I was impressed that my mother picked this program, and proud of her for having listened to me for several years and researching programs that would enhance my qualifications and pique my intellectual curiosity.
Prior to graduating from college in 2007, I received an acceptance letter for the Georgetown program and was beyond ecstatic. This was the bridge I needed to connect me to public policy while enhancing my passion for the sciences.
During the program, I developed my writing skills for a non-scientific community, deepened my understanding of communications of emergency situations and emerging public health issues, and learned how science could revitalize the U.S. economy.
When I was at that crossroads my senior year, my parents did not know how to advise me. But my mother knew she had a resource…the internet! She sat at the home computer until she found results that might work as a “filler” before I went on to medical school. My plans for medical school ultimately changed, but my graduate education was a springboard for the doctorate program I chose.
In graduate school, I learned two main lessons:
These steps helped me to interact with my peers who were uncertain about the opportunities beyond an undergraduate education by linking up with professionals that sought to help us rise up or provide insight on how we could maximize our master’s degree to enter different positions.
Tell me: Which program are you considering and why haven’t you said yes?
***Disclaimer: 2017. All rights reserved. All data and information provided on this site is for informational purposes only. No reproduction of any content on the website without the express permission of the author. The text, pictures and videos are the sole property of FirstGenRise.
Dear First Gen,
Summer is officially here!
Many businesses, government agencies, and nonprofits hire interns to help them during the summer, and it is most certainly an invaluable experience. I have had my fair share of internships/externships before I obtained full-time employment in 2012. My internship experience extends beyond the standard one-page resume! Over the next few months, my blog posts will touch on the various ways to make the best of your summer break as well as the start of your (first) job. Click on the video to find out what is in store for you this summer.
Tell me: What do you want to learn more about this summer?
Dear First Gen,
Four years ago on this day--on May 20, 2012—I graduated from Hofstra University School of Law. It was the (second) best day of my life, since passing the Maryland Bar as a first-time taker was a huge triumph!
On graduation day, I reflected on a few struggles that seemed very big at the time, but were minor in hindsight. Law school taught me that nothing is guaranteed until the very moment it is to happen. My grandmother—then my last living grandparent—told me she would be attending my graduation. I was in disbelief because she had trouble getting on and off airplanes, and I did not want to put her through the trouble. As grandparents do, she said she would be there and I had no doubt about it. I was so glad I could make her proud!
I recall speaking to some of my classmates and hearing a few of their comments that I may have initially been admitted to the school based on meeting a certain criteria rather than based on my merit as a potential law student. It was disheartening, but it helped to know which students may not be the ones to interact with...ever! I did not pay attention to those comments and persevered through the toughest days and nights of my life.

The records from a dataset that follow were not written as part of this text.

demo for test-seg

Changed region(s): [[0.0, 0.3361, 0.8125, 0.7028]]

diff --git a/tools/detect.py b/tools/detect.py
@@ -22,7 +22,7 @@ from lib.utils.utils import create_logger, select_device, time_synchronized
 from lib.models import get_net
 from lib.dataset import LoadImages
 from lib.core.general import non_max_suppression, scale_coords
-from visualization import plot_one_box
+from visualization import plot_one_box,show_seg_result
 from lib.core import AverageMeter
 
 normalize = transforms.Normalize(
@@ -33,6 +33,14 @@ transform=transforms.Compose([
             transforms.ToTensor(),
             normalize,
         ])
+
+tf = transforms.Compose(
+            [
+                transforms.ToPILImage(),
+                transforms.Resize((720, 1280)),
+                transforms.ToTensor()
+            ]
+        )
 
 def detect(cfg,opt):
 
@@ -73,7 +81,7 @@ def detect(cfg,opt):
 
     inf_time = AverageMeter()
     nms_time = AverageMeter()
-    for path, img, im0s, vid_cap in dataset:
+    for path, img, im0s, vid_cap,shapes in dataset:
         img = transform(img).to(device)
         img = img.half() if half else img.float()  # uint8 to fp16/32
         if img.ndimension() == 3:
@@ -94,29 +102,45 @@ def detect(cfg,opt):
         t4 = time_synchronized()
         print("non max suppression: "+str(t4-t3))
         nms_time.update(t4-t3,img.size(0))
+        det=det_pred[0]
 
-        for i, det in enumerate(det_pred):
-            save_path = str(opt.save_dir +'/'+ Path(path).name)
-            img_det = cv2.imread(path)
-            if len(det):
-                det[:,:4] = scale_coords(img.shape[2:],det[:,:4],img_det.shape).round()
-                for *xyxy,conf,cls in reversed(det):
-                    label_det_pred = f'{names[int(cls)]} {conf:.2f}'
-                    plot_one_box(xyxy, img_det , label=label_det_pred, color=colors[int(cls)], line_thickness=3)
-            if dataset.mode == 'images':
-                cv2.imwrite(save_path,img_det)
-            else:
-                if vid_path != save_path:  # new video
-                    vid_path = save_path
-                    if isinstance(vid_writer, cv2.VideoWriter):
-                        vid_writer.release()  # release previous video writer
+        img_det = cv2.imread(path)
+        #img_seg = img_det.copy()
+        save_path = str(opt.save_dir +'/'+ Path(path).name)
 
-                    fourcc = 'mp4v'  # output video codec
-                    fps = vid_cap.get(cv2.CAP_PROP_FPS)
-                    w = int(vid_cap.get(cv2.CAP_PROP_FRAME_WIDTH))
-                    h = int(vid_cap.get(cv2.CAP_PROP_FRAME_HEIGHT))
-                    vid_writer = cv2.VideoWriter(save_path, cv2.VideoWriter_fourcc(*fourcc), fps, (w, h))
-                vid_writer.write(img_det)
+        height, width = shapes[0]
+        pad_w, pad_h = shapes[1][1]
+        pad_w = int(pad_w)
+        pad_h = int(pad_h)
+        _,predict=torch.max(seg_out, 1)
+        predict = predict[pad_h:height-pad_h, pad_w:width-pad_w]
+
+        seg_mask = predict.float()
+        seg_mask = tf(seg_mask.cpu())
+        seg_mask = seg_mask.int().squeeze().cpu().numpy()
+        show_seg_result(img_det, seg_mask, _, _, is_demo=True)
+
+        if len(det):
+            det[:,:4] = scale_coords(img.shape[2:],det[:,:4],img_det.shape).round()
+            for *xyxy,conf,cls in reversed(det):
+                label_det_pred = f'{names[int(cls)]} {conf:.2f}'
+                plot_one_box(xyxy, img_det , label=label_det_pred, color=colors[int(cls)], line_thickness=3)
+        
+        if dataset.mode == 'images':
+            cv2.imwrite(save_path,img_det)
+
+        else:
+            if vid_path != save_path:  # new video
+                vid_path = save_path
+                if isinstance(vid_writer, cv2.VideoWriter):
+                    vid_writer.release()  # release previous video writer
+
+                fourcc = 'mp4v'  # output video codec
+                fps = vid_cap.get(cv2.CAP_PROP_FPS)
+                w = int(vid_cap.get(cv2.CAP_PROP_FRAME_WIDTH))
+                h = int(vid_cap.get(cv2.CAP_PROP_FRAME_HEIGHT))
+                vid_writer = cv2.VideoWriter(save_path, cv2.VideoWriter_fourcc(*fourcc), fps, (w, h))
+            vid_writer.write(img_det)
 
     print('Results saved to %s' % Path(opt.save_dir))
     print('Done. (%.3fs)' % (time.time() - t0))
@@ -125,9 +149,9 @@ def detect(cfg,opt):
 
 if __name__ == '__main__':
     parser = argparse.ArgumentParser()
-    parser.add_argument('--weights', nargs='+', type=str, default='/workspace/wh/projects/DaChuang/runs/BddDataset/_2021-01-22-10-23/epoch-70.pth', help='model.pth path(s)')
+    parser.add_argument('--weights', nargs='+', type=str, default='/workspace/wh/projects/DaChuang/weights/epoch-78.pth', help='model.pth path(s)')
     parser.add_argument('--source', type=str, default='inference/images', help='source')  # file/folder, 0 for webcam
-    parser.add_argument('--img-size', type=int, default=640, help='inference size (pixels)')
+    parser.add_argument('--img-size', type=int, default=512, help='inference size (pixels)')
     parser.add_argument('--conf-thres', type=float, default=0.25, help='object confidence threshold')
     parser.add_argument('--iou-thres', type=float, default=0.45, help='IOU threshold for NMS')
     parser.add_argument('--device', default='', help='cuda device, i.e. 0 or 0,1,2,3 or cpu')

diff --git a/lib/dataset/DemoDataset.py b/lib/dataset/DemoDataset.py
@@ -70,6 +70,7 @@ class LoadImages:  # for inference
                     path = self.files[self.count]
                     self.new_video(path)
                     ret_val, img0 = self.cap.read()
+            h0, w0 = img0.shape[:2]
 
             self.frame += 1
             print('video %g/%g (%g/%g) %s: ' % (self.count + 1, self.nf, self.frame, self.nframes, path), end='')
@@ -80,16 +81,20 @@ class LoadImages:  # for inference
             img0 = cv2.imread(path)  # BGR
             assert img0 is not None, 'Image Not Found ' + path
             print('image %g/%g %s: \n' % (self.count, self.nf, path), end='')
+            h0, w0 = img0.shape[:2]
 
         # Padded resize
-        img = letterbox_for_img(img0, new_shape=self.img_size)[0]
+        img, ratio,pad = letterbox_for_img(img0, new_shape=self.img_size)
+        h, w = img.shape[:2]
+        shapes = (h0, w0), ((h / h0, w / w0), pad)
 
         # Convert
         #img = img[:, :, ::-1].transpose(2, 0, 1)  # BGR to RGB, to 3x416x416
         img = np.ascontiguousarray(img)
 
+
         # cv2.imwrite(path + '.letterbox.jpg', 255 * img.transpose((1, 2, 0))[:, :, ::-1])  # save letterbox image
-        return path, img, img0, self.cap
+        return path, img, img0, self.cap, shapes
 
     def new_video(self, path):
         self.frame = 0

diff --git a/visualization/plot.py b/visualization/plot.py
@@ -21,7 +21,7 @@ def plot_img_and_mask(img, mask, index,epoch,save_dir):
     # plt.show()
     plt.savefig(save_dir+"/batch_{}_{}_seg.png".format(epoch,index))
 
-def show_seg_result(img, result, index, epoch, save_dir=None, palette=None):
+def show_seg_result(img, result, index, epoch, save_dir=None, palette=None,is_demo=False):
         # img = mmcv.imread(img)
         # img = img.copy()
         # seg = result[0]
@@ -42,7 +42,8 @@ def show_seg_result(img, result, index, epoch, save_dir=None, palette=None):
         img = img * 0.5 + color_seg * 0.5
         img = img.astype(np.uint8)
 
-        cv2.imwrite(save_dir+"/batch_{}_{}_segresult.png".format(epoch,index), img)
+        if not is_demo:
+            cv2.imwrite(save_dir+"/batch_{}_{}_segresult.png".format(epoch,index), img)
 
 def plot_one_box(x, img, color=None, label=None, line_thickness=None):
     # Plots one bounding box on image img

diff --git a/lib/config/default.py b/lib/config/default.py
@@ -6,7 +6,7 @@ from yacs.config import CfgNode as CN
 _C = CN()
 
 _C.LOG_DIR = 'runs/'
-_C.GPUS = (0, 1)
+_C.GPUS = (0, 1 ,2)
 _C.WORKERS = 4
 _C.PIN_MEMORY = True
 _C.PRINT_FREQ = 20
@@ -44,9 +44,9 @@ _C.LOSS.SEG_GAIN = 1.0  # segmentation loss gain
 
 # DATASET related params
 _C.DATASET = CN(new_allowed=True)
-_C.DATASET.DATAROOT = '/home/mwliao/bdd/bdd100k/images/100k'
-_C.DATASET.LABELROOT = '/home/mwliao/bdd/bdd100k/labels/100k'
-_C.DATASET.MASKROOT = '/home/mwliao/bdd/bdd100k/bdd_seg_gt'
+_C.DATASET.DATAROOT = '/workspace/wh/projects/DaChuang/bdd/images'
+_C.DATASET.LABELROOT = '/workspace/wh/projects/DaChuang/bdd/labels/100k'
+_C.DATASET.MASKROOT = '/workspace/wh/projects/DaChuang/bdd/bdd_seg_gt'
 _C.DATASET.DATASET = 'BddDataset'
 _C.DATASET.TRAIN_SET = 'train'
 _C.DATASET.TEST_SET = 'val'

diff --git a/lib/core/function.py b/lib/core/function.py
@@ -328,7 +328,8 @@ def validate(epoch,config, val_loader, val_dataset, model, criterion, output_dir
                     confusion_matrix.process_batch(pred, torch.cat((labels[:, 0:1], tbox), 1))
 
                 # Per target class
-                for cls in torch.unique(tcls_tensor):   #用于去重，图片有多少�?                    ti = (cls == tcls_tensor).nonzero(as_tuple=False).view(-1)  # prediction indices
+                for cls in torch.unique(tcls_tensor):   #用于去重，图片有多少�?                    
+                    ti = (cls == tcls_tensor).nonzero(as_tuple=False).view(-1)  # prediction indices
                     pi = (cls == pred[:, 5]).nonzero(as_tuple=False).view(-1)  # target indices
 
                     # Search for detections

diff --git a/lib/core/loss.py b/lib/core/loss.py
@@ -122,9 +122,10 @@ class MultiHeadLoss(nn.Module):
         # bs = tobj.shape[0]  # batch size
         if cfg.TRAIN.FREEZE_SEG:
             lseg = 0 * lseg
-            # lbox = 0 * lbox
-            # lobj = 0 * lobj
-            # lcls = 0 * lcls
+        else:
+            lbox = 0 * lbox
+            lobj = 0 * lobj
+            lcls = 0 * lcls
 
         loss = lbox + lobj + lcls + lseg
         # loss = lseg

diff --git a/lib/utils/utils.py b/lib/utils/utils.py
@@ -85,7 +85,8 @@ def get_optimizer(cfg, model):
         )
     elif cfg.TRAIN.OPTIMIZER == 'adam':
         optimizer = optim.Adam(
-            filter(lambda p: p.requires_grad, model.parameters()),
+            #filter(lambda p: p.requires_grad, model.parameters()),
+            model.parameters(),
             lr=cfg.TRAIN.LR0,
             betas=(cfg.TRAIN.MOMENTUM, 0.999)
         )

Many graduates would say the life of a 1L (first year law school student), 2L (second year law school student) and 3L (third year law school student) are noticeably different, and to learn the differences as quickly as possible. DITTO!